**Study material**
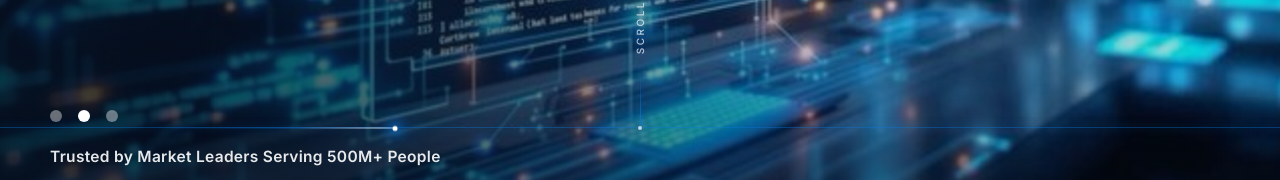
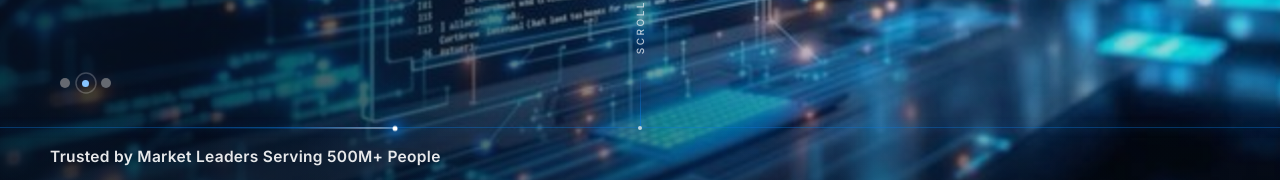
Before and after one commit to uzairr/after-concept-website, a Next.js app: page / in a window 1280 px wide. Shown: the part 531-711 px from the top of the page. Built offline with nearby package versions, Linux system fonts and the light colour scheme.

Commit message:
Fix: Hero slider dots - positioning, spacing, blue inner and progress ring like Arbisoft

```diff
--- a/HeroComponent.jsx
+++ b/HeroComponent.jsx
@@ -272,6 +272,39 @@ export default function HeroComponent() {
 
         <div className="hero-bottom-trust-wrapper w-full box-border" style={{ position: "absolute", bottom: "25px", left: 0, width: "100%", zIndex: 10 }}>
           <div className="hero-horizontal-line-wrapper">
+            <div className="hero-dots">
+              {SLIDE_IMAGES.map((_, idx) => (
+                <button
+                  key={idx}
+                  id={`indicator-${idx}`}
+                  className={`dot indicator ${idx === currentSlide ? 'active' : ''}`}
+                  aria-label={`Go to slide ${idx + 1}`}
+                  onClick={() => setCurrentSlide(idx)}
+                >
+                  <svg className="progress-ring" width="26" height="26" viewBox="0 0 26 26">
+                    <circle
+                      className="progress-ring-track"
+                      stroke="rgba(255, 255, 255, 0.22)"
+                      strokeWidth="1.5"
+                      fill="none"
+                      r="10"
+                      cx="13"
+                      cy="13"
+                    />
+                    <circle
+                      className="progress-ring-circle"
+                      stroke="#ffffff"
+                      strokeWidth="2"
+                      strokeLinecap="round"
+                      fill="none"
+                      r="10"
+                      cx="13"
+                      cy="13"
+                    />
+                  </svg>
+                </button>
+              ))}
+            </div>
             <div className="hero-traveling-track">
               <div className="hero-traveling-light"></div>
             </div>
@@ -292,35 +325,6 @@ export default function HeroComponent() {
           </div>
 
           <div className="hero-logos-strip w-full px-8 md:px-16 lg:px-[50px]" style={{ display: "flex", flexDirection: "column", alignItems: "flex-start", width: "100%", left: 0, right: "auto", boxSizing: "border-box" }}>
-
-            {/* Dots aligned just above the border */}
-            <div style={{ position: "absolute", top: 0, left: 0, right: 0, transform: "translateY(-100%)", width: "100%", paddingBottom: "24px" }}>
-              <div className="hero-controls w-full lg:max-w-none min-[2500px]:max-w-none min-[2500px]:px-[590px] !ml-0 px-8 md:px-16 lg:px-[50px]" style={{ display: "flex", justifyContent: "flex-start", width: "100%", margin: 0 }}>
-                <div className="hero-indicators">
-                  {SLIDE_IMAGES.map((_, idx) => (
-                    <button
-                      key={idx}
-                      id={`indicator-${idx}`}
-                      className={`indicator ${idx === currentSlide ? 'active' : ''}`}
-                      aria-label={`Go to slide ${idx + 1}`}
-                      onClick={() => setCurrentSlide(idx)}
-                    >
-                      <svg className="progress-ring" width="24" height="24">
-                        <circle
-                          className="progress-ring-circle"
-                          stroke="#ffffff"
-                          strokeWidth="2"
-                          fill="transparent"
-                          r="10"
-                          cx="12"
-                          cy="12"
-                        />
-                      </svg>
-                    </button>
-                  ))}
-                </div>
-              </div>
-            </div>
 
             <p className="hero-logos-label">
               Trusted by Market Leaders Serving 500M+ People
@@ -442,16 +446,66 @@ export default function HeroComponent() {
         }
         @keyframes blink { 50% { opacity: 0; } }
 
-        .hero-controls { position: relative; z-index: 2; margin-bottom: 24px; width: 100%; }
-        .hero-indicators { display: flex; gap: 16px; align-items: center; }
-        .indicator {
-          position: relative; width: 12px; height: 12px; border-radius: 50%; background: rgba(255, 255, 255, 0.4);
-          border: none; padding: 0; cursor: pointer; transition: all 0.3s ease; display: flex; align-items: center; justify-content: center;
+        .hero-dots {
+          position: absolute;
+          bottom: 40px;
+          left: 60px;
+          display: flex;
+          align-items: center;
+          gap: 12px !important;
+          z-index: 10;
         }
-        .indicator.active { background: #fff; }
-        .progress-ring { position: absolute; top: -6px; left: -6px; width: 24px; height: 24px; transform: rotate(-90deg); opacity: 0; pointer-events: none; }
-        .indicator.active .progress-ring { opacity: 1; }
-        .progress-ring-circle { stroke-dasharray: 62.83; stroke-dashoffset: 62.83; transition: opacity 0.3s ease; }
+
+        .dot, .indicator {
+          width: 10px;
+          height: 10px;
+          background: #656971;
+          border-radius: 50%;
+          border: none;
+          padding: 0;
+          cursor: pointer;
+          transition: all 0.3s ease;
+          display: flex;
+          align-items: center;
+          justify-content: center;
+          box-sizing: border-box;
+          position: relative;
+        }
+
+        .dot.active, .indicator.active {
+          width: 7px;
+          height: 7px;
+          background: #87C5FF !important;
+          position: relative;
+        }
+
+        .progress-ring {
+          position: absolute;
+          top: 50%;
+          left: 50%;
+          transform: translate(-50%, -50%) rotate(-90deg);
+          width: 26px;
+          height: 26px;
+          pointer-events: none;
+          opacity: 0;
+          transition: opacity 0.2s ease;
+          overflow: visible;
+        }
+
+        .dot.active .progress-ring, .indicator.active .progress-ring {
+          opacity: 1;
+        }
+
+        .progress-ring-track {
+          stroke: rgba(255, 255, 255, 0.22);
+        }
+
+        .progress-ring-circle {
+          stroke: #ffffff;
+          stroke-dasharray: 62.83;
+          stroke-dashoffset: 62.83;
+          transition: stroke-dashoffset 0.05s linear;
+        }
 
         .hero-horizontal-line-wrapper {
           position: relative; width: 100%; height: 1px;
@@ -506,6 +560,7 @@ export default function HeroComponent() {
         @media (max-width: 768px) {
           .scroll-vertical-line { height: 40px; }
           .scroll-text { font-size: 9px; margin-bottom: 8px; }
+          .hero-dots { left: 32px; bottom: 30px; }
         }
         @keyframes scrollDot { 0% { top: -10px; opacity: 0; } 20% { opacity: 1; } 80% { top: 42px; opacity: 1; } 100% { top: 42px; opacity: 0; } }
 
```
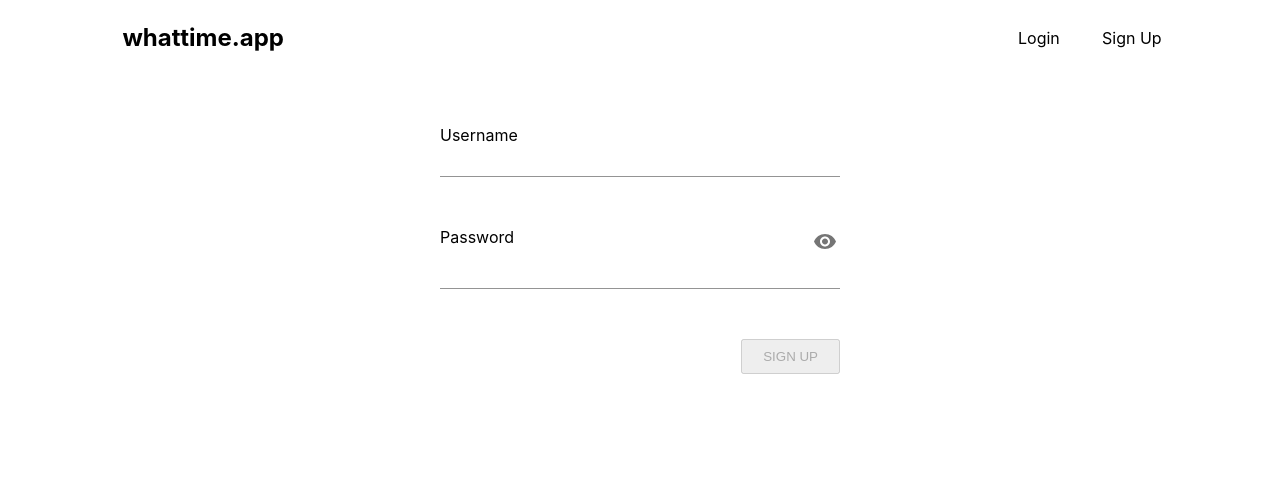
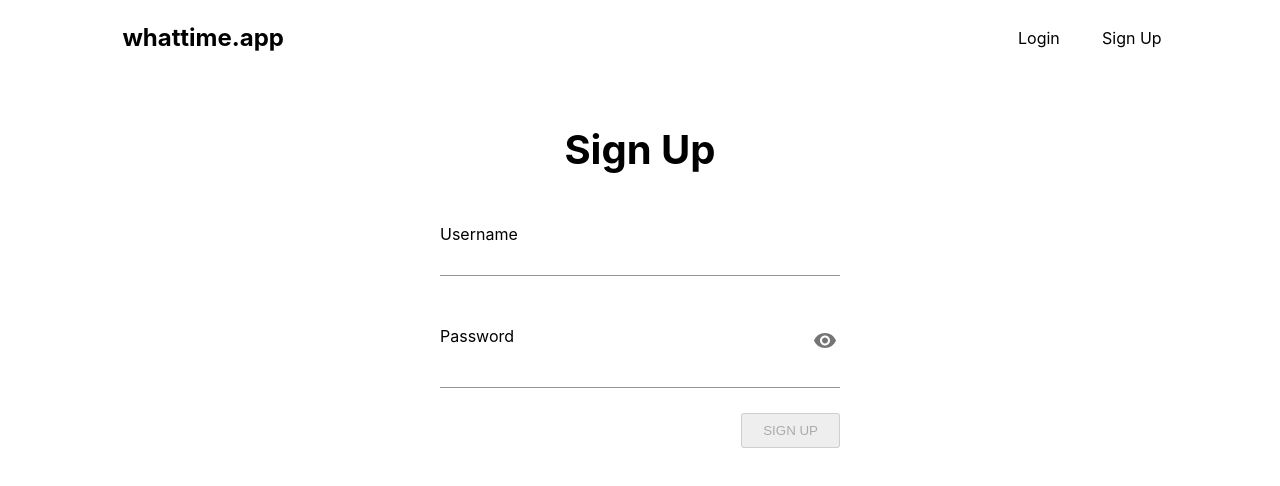
Before and after one commit to omerdemirkan/whattime, a React (Create React App) app in the folder front-end/: page /signup in a window 1280 px wide. Shown: the top 486 px of the page. Built offline with nearby package versions, Linux system fonts and the light colour scheme.

Commit message:
finish usernameIsUnique prompts in SignUp

```diff
--- a/front-end/src/containers/SignUp/SignUp.js
+++ b/front-end/src/containers/SignUp/SignUp.js
@@ -10,6 +10,7 @@ import {Input, IconButton} from '@material-ui/core';
 import CircularProgress from '@material-ui/core/CircularProgress';
 import VisibilityOffRoundedIcon from '@material-ui/icons/VisibilityOffRounded';
 import VisibilityRoundedIcon from '@material-ui/icons/VisibilityRounded';
+import CheckRoundedIcon from '@material-ui/icons/CheckRounded';
 
 import Button from '../../components/UI/Button/Button';
 
@@ -32,7 +33,6 @@ function SignUp(props) {
         .then(res => {
             console.log(usernameIsUnique);
             setUsernameIsUnique(res.data);
-
         })
         .catch(err => {
             console.log(err);
@@ -88,15 +88,26 @@ function SignUp(props) {
 
     let usernameMessage = null;
 
-    if (usernameIsUnique === false) {
-        usernameMessage = <span className={classes.UsernameErrorMessage}>username taken</span>
-    } else if (username === veryDebouncedUsername && username.length > 0 && username.length < 4) {
-        usernameMessage = <span className={classes.UsernameErrorMessage}>username too short</span>
-    } else if (usernameIsUnique === 'loading') {
-        usernameMessage = <CircularProgress size={20} className={classes.UsernameLoader}/>
+    switch(usernameIsUnique) {
+        case true:
+            usernameMessage = <CheckRoundedIcon className={classes.UsernameLoader}/>;
+            break;
+        case false:
+            usernameMessage = <span className={classes.UsernameMessage}>username taken</span>
+            break;
+        case 'unknown':
+            if (username === veryDebouncedUsername && username.length > 0 && username.length < 4) {
+                usernameMessage = <span className={classes.UsernameMessage}>username too short</span>
+            }
+            break;
+        case 'loading':
+            usernameMessage = <CircularProgress size={20} className={classes.UsernameLoader}/>
+            break;
     }
 
+
     return <div>
+        <h1 className={classes.Header}>Sign Up</h1>
         <form onSubmit={submitForm} className={classes.Form}>
             <div className={classes.InputGroup}>
                 <label>Username</label>
@@ -136,7 +147,7 @@ function SignUp(props) {
             disabled={usernameIsUnique !== true || password.length < 8}
             type='submit'
             buttonClasses='Medium Primary'
-            style={{float: 'right'}}
+            style={{position: 'absolute', bottom: '0', right: '0'}}
             >SIGN UP</Button>
         </form>
     </div>
--- a/front-end/src/containers/SignUp/SignUp.module.css
+++ b/front-end/src/containers/SignUp/SignUp.module.css
@@ -1,7 +1,15 @@
 .Form {
-    width: 50%;
+    width: 90%;
     max-width: 400px;
     margin: auto;
+    position: relative;
+    padding-bottom: 10px;
+}
+
+.Header {
+    text-align: center;
+    font-size: 2.5rem;
+    margin: 50px 0;
 }
 
 .InputGroup {
@@ -16,7 +24,7 @@
     float: right;
 }
 
-.UsernameErrorMessage {
+.UsernameMessage {
     color: red;
     float: right;
 }
```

**Problem details**
Copy each line of the listing that contains the string "circle".

**Answer**
+                    <circle
+                    <circle
+                      className="progress-ring-circle"
-                        <circle
-                          className="progress-ring-circle"
-        .progress-ring-circle { stroke-dasharray: 62.83; stroke-dashoffset: 62.83; transition: opacity 0.3s ease; }
+        .progress-ring-circle {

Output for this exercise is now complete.